SUPPLIED DATA START
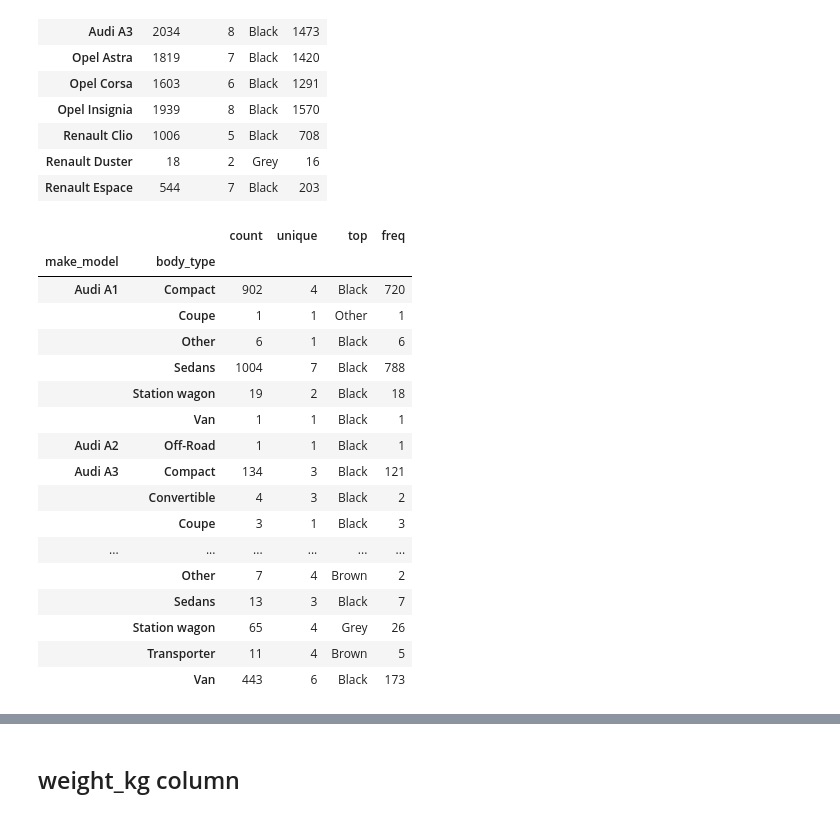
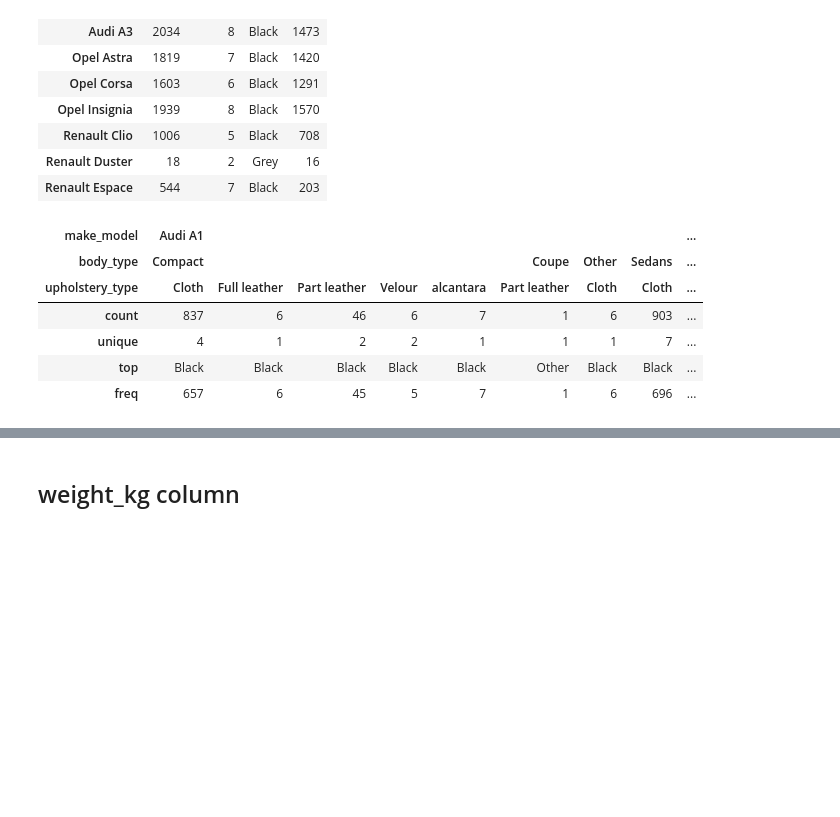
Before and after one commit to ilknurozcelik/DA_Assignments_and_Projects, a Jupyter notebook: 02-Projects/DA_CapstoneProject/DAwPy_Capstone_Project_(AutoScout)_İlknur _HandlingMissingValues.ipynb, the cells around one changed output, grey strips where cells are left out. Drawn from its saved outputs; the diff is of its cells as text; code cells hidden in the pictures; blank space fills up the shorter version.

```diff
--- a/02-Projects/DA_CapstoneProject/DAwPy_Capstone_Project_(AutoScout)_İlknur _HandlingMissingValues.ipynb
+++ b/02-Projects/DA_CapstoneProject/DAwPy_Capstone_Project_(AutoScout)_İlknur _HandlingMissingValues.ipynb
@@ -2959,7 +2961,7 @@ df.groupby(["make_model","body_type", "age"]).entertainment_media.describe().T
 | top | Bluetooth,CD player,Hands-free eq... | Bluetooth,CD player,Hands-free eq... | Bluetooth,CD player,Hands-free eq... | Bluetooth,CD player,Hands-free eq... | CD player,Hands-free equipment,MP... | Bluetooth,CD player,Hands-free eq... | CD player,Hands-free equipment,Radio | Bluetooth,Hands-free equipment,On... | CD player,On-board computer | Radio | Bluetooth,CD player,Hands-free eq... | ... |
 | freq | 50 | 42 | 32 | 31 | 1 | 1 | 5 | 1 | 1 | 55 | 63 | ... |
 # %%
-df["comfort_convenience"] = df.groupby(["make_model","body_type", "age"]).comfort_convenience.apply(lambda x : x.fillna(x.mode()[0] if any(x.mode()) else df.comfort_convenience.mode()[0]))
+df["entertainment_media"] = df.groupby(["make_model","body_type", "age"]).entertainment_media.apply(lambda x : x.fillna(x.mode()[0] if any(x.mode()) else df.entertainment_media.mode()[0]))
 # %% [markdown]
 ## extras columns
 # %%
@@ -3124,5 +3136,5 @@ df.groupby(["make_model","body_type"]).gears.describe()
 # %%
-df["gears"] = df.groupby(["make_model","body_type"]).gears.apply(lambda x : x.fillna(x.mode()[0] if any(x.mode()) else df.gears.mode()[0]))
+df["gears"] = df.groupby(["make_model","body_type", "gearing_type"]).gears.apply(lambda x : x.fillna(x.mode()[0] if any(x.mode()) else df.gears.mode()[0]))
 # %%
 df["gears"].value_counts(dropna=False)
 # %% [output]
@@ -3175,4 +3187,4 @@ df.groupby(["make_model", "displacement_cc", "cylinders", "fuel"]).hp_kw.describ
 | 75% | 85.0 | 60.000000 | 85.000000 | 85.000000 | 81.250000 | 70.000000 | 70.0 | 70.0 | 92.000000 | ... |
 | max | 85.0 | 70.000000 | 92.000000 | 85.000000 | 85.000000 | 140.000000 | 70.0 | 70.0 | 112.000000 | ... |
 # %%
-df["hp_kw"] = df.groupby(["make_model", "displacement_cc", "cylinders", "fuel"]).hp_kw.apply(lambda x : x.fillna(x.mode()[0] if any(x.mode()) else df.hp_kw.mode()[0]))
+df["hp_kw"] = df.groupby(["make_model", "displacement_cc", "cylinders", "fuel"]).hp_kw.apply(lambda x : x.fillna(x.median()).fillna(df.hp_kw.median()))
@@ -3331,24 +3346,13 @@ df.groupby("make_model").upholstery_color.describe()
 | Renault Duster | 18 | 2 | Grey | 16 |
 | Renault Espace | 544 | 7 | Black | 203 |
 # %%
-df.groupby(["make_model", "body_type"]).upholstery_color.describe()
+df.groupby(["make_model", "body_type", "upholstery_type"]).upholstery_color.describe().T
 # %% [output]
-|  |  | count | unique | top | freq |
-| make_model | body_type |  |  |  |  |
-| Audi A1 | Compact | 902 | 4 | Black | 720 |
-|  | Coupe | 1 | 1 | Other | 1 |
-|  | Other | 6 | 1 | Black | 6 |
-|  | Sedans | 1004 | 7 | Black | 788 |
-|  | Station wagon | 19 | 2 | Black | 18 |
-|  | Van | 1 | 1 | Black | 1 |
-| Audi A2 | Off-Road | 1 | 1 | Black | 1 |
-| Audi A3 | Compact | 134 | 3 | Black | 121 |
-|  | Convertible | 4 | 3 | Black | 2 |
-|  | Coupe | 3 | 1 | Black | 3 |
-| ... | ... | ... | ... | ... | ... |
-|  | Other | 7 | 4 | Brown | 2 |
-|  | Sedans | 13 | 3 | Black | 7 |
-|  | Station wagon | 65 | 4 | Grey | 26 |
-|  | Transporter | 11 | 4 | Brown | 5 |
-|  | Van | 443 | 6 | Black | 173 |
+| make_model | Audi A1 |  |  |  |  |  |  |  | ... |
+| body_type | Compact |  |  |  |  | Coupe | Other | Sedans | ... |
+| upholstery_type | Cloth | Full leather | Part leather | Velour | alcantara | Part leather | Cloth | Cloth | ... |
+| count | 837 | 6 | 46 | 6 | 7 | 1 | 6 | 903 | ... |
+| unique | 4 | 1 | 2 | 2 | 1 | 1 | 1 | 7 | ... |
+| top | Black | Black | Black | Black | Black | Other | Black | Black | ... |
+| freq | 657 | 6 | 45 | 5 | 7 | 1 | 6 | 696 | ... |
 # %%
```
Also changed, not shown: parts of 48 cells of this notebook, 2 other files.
SUPPLIED DATA END
SUPPLIED DATA START
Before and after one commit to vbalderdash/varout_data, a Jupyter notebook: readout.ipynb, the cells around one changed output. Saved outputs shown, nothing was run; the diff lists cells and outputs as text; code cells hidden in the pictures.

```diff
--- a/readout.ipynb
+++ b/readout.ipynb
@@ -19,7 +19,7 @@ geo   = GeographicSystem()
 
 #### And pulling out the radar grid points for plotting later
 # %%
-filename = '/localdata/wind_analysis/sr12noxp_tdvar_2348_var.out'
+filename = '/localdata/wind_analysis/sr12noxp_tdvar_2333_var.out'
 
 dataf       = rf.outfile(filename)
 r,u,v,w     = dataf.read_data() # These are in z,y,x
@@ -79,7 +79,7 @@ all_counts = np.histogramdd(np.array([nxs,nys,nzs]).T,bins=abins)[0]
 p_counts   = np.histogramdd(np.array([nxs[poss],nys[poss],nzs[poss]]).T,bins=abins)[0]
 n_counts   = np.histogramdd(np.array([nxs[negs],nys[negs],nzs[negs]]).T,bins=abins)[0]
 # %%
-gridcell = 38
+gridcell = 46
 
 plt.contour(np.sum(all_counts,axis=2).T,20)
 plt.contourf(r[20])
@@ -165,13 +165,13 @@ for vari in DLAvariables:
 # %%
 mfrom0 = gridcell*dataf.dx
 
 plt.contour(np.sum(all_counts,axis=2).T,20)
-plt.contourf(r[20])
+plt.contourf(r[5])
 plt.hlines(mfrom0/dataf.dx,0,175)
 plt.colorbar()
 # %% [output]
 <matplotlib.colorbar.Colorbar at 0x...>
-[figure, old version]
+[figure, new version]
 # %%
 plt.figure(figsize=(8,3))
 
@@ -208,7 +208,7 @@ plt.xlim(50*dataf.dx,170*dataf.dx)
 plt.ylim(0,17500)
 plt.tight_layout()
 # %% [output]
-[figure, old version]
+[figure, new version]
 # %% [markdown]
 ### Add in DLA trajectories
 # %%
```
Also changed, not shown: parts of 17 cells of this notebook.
SUPPLIED DATA END
SUPPLIED DATA START
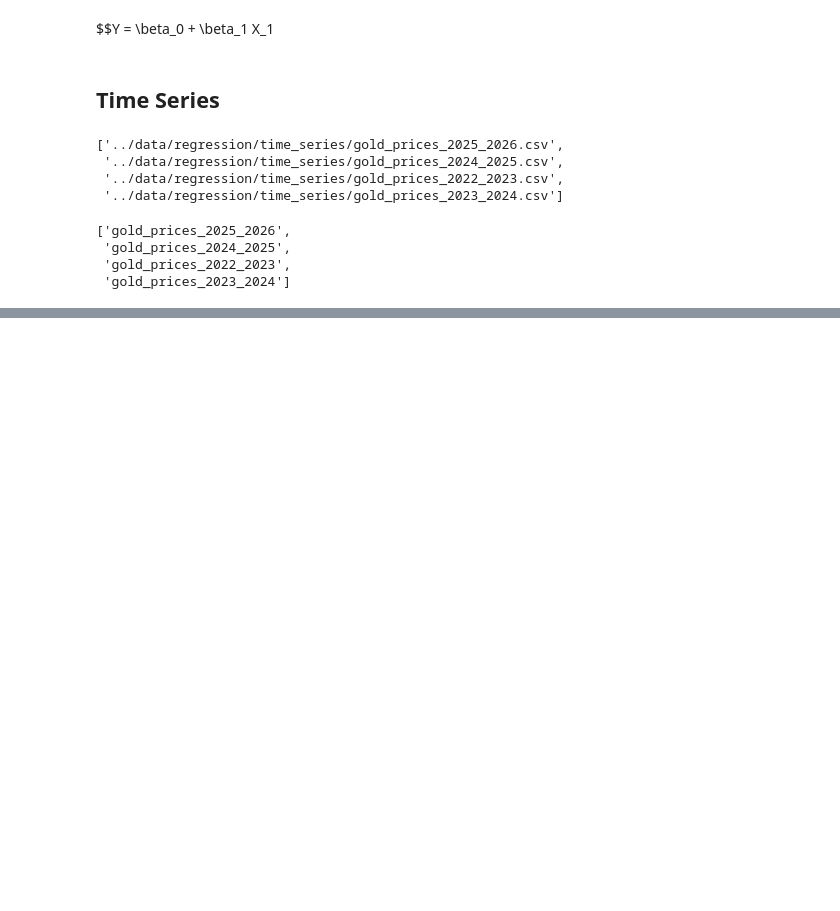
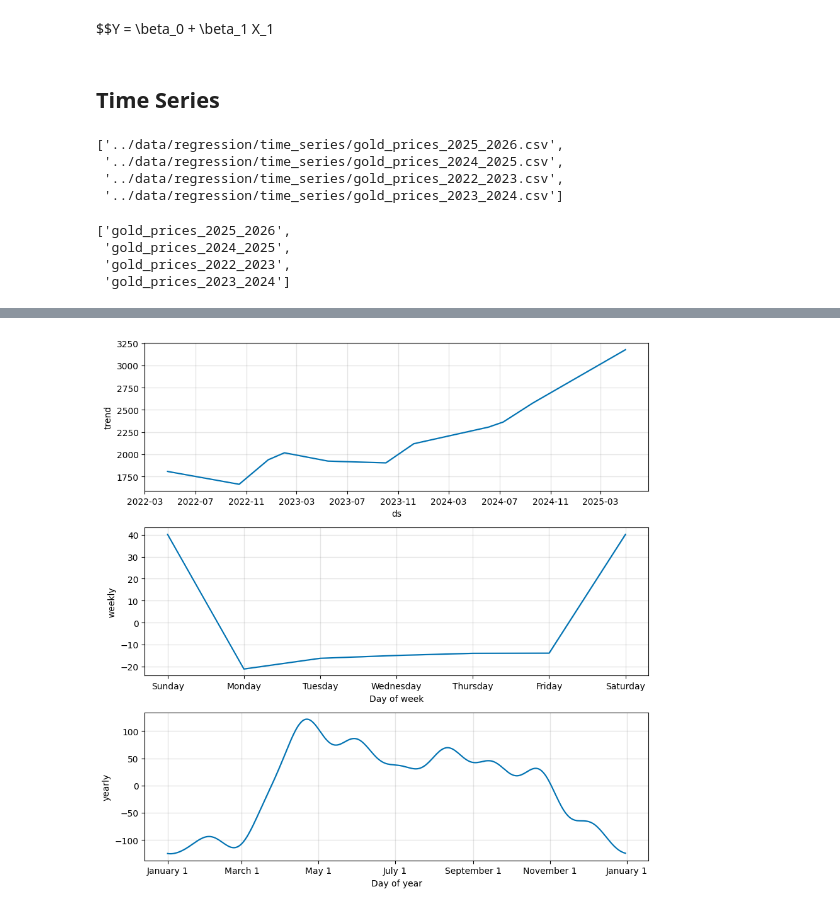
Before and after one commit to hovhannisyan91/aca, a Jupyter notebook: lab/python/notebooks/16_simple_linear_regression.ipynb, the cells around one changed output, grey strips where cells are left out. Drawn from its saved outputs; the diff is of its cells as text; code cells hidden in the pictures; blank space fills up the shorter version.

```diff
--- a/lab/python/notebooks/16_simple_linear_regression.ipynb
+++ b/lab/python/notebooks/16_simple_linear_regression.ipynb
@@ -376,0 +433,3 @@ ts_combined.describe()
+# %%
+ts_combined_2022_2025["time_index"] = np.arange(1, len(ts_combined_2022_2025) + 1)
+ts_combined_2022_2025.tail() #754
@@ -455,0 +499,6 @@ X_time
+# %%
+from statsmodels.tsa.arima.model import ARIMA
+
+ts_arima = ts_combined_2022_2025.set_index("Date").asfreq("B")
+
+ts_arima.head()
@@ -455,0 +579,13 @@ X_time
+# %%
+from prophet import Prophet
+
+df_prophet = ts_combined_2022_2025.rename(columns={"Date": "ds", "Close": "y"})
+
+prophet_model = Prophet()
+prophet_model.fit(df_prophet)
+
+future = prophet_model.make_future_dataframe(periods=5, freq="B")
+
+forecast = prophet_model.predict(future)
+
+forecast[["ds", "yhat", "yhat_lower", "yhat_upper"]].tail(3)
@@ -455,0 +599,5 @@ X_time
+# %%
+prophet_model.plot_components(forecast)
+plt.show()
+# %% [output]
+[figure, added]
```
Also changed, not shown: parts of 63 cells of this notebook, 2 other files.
SUPPLIED DATA END
**TASK STATEMENT**
Find the word "shown" in the entries, then copy out every line that has it.

**ANSWER TO THIS PROBLEM**
Also changed, not shown: parts of 48 cells of this notebook, 2 other files.
Before and after one commit to vbalderdash/varout_data, a Jupyter notebook: readout.ipynb, the cells around one changed output. Saved outputs shown, nothing was run; the diff lists cells and outputs as text; code cells hidden in the pictures.
Also changed, not shown: parts of 17 cells of this notebook.
Also changed, not shown: parts of 63 cells of this notebook, 2 other files.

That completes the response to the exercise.